Take each line of the records below that contains the string "overflow" and copy it.

(Saved entries)
----------

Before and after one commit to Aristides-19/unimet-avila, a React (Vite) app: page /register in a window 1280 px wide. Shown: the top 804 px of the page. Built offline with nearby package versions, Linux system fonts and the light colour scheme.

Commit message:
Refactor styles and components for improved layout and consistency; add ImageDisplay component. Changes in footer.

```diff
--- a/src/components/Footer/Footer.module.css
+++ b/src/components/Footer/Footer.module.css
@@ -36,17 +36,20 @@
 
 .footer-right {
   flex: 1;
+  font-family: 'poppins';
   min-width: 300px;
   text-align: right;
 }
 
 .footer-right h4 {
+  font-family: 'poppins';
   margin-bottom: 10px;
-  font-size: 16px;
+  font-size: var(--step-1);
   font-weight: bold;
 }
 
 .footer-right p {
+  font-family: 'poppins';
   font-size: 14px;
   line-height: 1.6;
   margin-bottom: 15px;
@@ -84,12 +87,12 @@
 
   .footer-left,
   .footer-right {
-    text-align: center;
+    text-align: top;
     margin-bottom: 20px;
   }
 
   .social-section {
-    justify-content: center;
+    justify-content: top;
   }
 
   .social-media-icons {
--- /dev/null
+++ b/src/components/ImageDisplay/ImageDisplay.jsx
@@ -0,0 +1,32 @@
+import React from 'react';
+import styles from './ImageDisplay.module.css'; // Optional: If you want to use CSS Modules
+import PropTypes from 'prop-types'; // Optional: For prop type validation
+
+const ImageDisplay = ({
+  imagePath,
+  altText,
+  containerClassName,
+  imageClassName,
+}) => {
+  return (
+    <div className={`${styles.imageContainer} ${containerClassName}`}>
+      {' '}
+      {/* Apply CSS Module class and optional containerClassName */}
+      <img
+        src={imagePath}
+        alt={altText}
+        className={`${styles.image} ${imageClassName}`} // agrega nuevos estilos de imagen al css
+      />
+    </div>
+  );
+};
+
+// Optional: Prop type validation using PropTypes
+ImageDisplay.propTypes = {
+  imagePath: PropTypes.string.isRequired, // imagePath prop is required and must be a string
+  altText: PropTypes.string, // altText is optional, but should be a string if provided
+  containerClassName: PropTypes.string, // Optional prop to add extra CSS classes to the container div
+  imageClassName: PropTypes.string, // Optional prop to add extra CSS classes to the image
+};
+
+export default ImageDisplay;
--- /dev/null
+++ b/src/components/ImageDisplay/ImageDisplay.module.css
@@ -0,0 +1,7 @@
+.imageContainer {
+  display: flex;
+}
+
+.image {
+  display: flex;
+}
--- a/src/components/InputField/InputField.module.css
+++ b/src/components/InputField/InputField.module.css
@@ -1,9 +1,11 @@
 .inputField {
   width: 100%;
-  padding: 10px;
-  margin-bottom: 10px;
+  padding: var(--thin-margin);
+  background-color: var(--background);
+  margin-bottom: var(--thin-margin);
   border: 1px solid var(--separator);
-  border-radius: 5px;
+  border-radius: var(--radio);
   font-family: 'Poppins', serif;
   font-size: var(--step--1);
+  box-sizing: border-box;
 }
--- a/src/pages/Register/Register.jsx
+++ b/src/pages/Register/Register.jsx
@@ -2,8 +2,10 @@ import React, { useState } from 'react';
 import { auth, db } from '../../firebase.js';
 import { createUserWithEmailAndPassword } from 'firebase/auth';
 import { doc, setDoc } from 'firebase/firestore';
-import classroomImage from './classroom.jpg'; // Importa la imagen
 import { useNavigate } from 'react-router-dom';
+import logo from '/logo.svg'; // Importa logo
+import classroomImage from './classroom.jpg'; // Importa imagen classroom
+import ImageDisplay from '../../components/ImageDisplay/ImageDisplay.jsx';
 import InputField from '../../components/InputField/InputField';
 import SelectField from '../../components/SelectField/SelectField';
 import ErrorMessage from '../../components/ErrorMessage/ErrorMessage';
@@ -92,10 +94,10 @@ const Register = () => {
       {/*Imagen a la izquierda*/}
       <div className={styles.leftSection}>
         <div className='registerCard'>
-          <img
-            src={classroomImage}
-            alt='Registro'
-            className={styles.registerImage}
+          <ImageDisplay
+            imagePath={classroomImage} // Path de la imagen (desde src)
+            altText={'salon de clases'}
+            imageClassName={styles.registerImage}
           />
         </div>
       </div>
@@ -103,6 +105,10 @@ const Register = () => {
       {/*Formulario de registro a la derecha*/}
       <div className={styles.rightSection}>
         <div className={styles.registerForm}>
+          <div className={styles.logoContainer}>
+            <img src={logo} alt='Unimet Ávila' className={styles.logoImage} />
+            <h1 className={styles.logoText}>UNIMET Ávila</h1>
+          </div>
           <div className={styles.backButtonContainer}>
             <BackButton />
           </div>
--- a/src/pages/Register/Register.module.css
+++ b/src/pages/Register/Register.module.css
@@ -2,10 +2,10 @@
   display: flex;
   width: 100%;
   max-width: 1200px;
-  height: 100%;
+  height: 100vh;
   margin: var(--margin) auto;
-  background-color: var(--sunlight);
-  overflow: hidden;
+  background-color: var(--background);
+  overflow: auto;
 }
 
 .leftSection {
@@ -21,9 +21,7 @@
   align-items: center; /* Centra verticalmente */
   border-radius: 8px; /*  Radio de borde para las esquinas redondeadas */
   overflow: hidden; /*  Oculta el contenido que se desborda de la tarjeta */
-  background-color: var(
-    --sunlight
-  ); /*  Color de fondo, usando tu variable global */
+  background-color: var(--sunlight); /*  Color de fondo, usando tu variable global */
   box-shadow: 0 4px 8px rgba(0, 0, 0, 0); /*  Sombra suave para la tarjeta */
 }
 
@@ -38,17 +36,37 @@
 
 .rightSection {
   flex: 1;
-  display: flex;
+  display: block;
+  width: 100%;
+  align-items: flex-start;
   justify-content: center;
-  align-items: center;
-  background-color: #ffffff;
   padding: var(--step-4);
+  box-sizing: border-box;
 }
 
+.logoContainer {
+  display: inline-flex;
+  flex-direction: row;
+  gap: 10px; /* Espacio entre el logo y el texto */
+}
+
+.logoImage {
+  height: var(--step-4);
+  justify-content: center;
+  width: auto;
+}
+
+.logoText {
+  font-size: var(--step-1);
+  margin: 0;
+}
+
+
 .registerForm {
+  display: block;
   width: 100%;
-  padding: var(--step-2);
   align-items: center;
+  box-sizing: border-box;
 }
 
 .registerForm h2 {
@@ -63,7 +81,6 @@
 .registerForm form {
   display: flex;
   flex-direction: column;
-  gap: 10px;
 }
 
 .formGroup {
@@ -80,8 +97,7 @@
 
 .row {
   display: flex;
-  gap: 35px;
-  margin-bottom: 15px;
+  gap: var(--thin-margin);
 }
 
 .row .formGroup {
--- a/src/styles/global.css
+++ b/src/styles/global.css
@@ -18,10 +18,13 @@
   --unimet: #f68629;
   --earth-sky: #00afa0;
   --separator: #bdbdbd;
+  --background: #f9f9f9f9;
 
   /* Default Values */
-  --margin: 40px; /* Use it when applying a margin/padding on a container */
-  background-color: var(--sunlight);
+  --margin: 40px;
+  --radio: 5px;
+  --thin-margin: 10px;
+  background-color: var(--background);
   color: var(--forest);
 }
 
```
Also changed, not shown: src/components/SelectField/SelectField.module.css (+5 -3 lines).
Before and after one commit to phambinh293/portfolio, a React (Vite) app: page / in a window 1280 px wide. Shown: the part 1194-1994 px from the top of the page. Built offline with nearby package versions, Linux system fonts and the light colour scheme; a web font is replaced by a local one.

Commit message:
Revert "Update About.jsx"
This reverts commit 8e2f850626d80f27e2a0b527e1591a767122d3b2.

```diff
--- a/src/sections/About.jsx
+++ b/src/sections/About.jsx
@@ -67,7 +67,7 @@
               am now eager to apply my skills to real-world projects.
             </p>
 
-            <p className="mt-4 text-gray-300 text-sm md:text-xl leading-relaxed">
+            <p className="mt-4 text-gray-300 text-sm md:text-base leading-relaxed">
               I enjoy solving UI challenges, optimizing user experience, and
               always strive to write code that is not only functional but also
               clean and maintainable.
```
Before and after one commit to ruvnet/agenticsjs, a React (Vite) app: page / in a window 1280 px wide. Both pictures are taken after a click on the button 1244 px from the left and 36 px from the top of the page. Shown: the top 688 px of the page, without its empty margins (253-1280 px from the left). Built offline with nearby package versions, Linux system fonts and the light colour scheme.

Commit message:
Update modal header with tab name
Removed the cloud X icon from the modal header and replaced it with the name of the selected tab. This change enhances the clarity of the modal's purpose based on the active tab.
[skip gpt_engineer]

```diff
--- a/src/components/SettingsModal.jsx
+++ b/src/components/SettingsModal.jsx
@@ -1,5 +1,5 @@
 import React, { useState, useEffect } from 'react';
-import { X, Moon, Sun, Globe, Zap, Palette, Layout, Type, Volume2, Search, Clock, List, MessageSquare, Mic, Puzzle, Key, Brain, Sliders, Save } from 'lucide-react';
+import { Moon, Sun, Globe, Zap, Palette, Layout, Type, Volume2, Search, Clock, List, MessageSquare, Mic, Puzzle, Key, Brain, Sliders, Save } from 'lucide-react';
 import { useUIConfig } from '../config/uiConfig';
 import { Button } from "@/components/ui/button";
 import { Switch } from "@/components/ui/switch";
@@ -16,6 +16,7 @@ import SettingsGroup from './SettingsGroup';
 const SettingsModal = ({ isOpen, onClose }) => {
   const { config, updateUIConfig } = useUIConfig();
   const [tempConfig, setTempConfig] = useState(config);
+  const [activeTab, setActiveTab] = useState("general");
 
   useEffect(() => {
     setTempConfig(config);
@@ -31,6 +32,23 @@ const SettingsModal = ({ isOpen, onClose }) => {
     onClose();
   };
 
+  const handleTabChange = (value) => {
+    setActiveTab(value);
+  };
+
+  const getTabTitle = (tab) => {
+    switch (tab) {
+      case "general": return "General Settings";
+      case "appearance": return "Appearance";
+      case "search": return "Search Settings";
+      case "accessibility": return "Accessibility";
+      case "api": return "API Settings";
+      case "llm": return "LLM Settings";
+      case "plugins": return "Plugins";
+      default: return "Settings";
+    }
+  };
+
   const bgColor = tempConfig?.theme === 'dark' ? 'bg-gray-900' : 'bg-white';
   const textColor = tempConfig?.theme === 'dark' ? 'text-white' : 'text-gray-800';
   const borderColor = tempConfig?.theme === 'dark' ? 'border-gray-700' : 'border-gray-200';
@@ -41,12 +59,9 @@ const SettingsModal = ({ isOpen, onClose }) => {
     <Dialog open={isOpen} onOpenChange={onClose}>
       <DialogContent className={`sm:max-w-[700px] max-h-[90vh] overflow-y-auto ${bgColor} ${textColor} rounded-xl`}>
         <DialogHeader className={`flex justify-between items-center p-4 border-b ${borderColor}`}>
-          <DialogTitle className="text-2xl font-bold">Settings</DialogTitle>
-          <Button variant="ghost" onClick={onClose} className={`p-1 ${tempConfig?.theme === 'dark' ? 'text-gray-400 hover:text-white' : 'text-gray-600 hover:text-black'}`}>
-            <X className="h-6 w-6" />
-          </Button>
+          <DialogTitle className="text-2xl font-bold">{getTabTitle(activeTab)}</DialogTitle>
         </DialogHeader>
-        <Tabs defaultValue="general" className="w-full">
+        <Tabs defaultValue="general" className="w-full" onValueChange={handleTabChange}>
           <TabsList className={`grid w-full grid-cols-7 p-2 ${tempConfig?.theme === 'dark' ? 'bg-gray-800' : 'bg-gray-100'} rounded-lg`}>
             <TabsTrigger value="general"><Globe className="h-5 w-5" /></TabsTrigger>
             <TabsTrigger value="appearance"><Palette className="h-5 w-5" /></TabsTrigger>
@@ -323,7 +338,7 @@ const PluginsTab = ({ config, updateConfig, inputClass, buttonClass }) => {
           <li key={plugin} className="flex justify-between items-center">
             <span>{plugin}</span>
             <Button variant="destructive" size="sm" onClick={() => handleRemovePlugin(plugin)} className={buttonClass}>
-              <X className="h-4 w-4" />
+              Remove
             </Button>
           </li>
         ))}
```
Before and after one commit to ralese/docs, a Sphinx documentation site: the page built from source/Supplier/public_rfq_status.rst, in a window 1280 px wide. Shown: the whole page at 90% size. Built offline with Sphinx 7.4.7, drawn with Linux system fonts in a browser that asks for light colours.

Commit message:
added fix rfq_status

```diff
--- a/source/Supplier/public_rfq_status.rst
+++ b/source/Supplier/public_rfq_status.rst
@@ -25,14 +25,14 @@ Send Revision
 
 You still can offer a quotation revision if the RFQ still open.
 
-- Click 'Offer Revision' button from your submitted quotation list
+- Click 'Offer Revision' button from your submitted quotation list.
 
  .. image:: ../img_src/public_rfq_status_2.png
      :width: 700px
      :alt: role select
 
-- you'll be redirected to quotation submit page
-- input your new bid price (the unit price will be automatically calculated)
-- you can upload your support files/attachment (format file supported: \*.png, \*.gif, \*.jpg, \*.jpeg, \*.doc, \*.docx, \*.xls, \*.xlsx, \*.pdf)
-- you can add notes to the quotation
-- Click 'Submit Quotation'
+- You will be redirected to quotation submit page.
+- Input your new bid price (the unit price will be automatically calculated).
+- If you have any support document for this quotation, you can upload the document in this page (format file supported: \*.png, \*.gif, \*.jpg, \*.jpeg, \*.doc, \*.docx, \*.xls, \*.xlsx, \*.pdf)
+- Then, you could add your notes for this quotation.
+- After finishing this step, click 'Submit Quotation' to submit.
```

----------

◆ **ANSWER FOR THE TASK**:
-  overflow: hidden;
+  overflow: auto;
   overflow: hidden; /*  Oculta el contenido que se desborda de la tarjeta */
       <DialogContent className={`sm:max-w-[700px] max-h-[90vh] overflow-y-auto ${bgColor} ${textColor} rounded-xl`}>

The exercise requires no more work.